And the nailing of it is presently being condensed into crystalline form because right now, as you read this, Wilco is on a short tour playing their defining album: 2001’s Yankee Hotel Foxtrot. The album is a Gen X Hall of Famer given that it is universally recognized as brilliant, it contains intense rumination and resignation, and, crucially, it was rejected by the band’s former label as being too eccentric and impossible for release. 

YHF is founded on being bewildering and then being right all along. I mean, listen to how Jeff Tweedy sings: hesitant, self-deprecating, cracking on the high notes, all like he’s in on some deeper, more basic truth. He makes us listeners feel like we’re in on it, too. 

The “entire album” concert or tour is not exclusive to Wilco or even new. Grandaddy, Deicide, The Cure and Jawbreaker are touring on album anniversaries this year. The list of artists who have already done it is a Gen X Hall of Fame: Pixies, Dinosaur Jr., The Cure, Lemonheads, Liz Phair. Even the Fugees almost pulled off a 25th-anniversary tour of The Score, until COVID ruined the plan

But — and here’s the twist — as a Gen X person, shouldn’t I automatically see this phenomenon as stupid and sucky? A case can be made that we’re just living in the past. But it’s more likely that we return to these iconic albums because they’re our trophies for getting everything right. Seeing them played live is a photo album, a trophy case and a quiet, shambling victory lap through history.

It wasn’t that we were anti-authority. We fundamentally distrusted societal norms, but we weren’t fundamentally negative. We had quiet faith in our tastes and beliefs.

Many, many things turned out to have been sucky and stupid, other things ended up being big and important and good, and we called both. We were right to believe Russia was trouble and the internet would become a big deal, we just didn’t realize they’d be a combo platter. We mistrusted the construct of wearing business suits and working in an office, and now, boom, we work from home in sweatpants. 

Gas-guzzling cars? Bad idea! Recycling? Good idea! Shorts worn over long underwear like Pearl Jam did? Okay, fine, we missed on that one.

So when it comes to music, we were never going to have noisy revivals of flower power like the boomers did. We just want to quietly enjoy the echo of having been correct.

I really don’t see it as nostalgia or cheap commercialism to travel with a favorite artist to the albums where we met. It feels like a healthy reconnection to a significant and transcendent self. We just want to sit down, have a better beer than we could afford back then, and listen to Vitalogy or Whatever and Ever Amen, top to bottom.
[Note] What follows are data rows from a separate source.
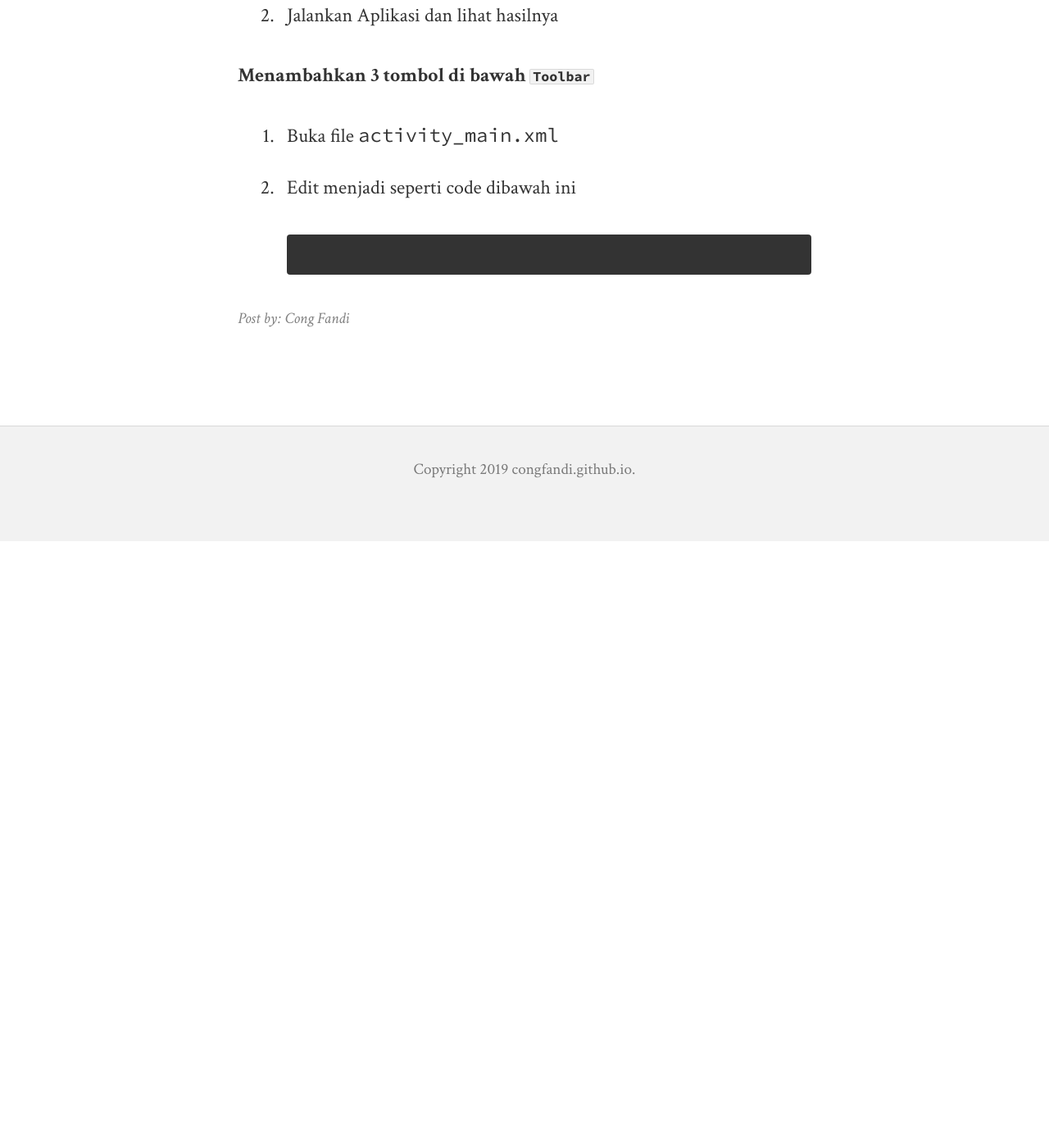
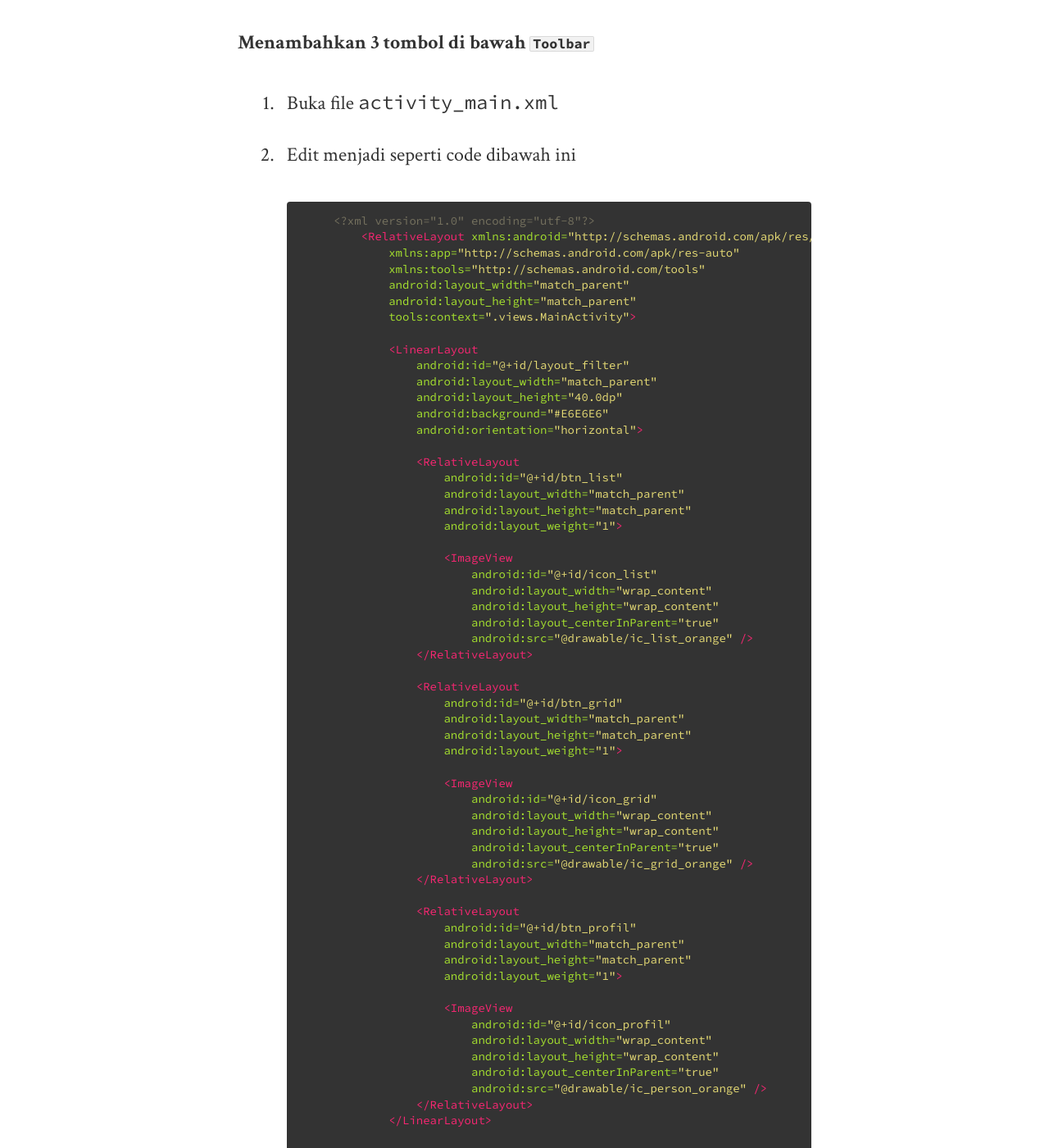
Before and after one commit to congfandi/congfandi.github.io, a Jekyll site: the page built from _posts/2019-04-19-membuat-aplikasi-foodbank-part-4-menambahkan-halaman-home.md, in a window 1280 px wide and 1400 px high, scrolled down 3275 px. Shown: the whole window at 82% size. Built offline with Jekyll 4.4.1, drawn with Linux system fonts in a browser that asks for light colours; nearby versions of some CDN libraries; before the commit the page ends 3935 px from its top, so only the background shows below that; some of the changed text lies outside the part shown.

Commit message:
adding more

````diff
--- a/_posts/2019-04-19-membuat-aplikasi-foodbank-part-4-menambahkan-halaman-home.md
+++ b/_posts/2019-04-19-membuat-aplikasi-foodbank-part-4-menambahkan-halaman-home.md
@@ -1,7 +1,7 @@
 ![Cover](../img/19-04-2019/cover.png)
 
 Kita berjumpa lagi di pertemuan yang ke empat, tak terasa sudah sampai pada modul utama, yaitu menambahkan halaman utama aplikas. Untuk mendongkrak semangat teman-teman, **Saya akan memilih aplikasi terbaik dari teman-teman yang ikut HRC ini, kemudian kita akan memasang aplikasi nya di [Google Play](www.play.google.com) hanya satu aplikasi**. Tapi jangan khawatir, saya akan membuat tutorial nya di blog seder hana ini agar semuanya mengerti bagaimana cara mengupload aplikasi ke [google play](www.play.google.com). Untuk systemnya kita akan lakukan di kelas ya :-) .
-
+<!--more-->
 Oke kita langsung saja menuju tutorial.
 
 **Menambahkan `Action` pada tombol login**
@@ -65,5 +65,69 @@ Jika sudah seksai, kita lanjut ke tutorial selanjutnya.
 1. Buka file `activity_main.xml`
 2. Edit menjadi seperti code dibawah ini
    ```xml
+        <?xml version="1.0" encoding="utf-8"?>
+            <RelativeLayout xmlns:android="http://schemas.android.com/apk/res/android"
+                xmlns:app="http://schemas.android.com/apk/res-auto"
+                xmlns:tools="http://schemas.android.com/tools"
+                android:layout_width="match_parent"
+                android:layout_height="match_parent"
+                tools:context=".views.MainActivity">
 
+                <LinearLayout
+                    android:id="@+id/layout_filter"
+                    android:layout_width="match_parent"
+                    android:layout_height="40.0dp"
+                    android:background="#E6E6E6"
+                    android:orientation="horizontal">
+
+                    <RelativeLayout
+                        android:id="@+id/btn_list"
+                        android:layout_width="match_parent"
+                        android:layout_height="match_parent"
+                        android:layout_weight="1">
+
+                        <ImageView
+                            android:id="@+id/icon_list"
+                            android:layout_width="wrap_content"
+                            android:layout_height="wrap_content"
+                            android:layout_centerInParent="true"
+                            android:src="@drawable/ic_list_orange" />
+                    </RelativeLayout>
+
+                    <RelativeLayout
+                        android:id="@+id/btn_grid"
+                        android:layout_width="match_parent"
+                        android:layout_height="match_parent"
+                        android:layout_weight="1">
+
+                        <ImageView
+                            android:id="@+id/icon_grid"
+                            android:layout_width="wrap_content"
+                            android:layout_height="wrap_content"
+                            android:layout_centerInParent="true"
+                            android:src="@drawable/ic_grid_orange" />
+                    </RelativeLayout>
+
+                    <RelativeLayout
+                        android:id="@+id/btn_profil"
+                        android:layout_width="match_parent"
+                        android:layout_height="match_parent"
+                        android:layout_weight="1">
+
+                        <ImageView
+                            android:id="@+id/icon_profil"
+                            android:layout_width="wrap_content"
+                            android:layout_height="wrap_content"
+                            android:layout_centerInParent="true"
+                            android:src="@drawable/ic_person_orange" />
+                    </RelativeLayout>
+                </LinearLayout>
+
+                <android.support.v7.widget.RecyclerView
+                    android:layout_width="match_parent"
+                    android:layout_height="match_parent"
+                    android:layout_below="@+id/layout_filter" />
+
+            </RelativeLayout>
    ```
+3.
````
Also changed, not shown: img/19-04-2019/3.png (added).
And high-five ourselves.

Also, R.E.M., if you’re reading this: How about a Fables of the Reconstruction tour? Please. Palace Theater. I’ll be there with all my selves.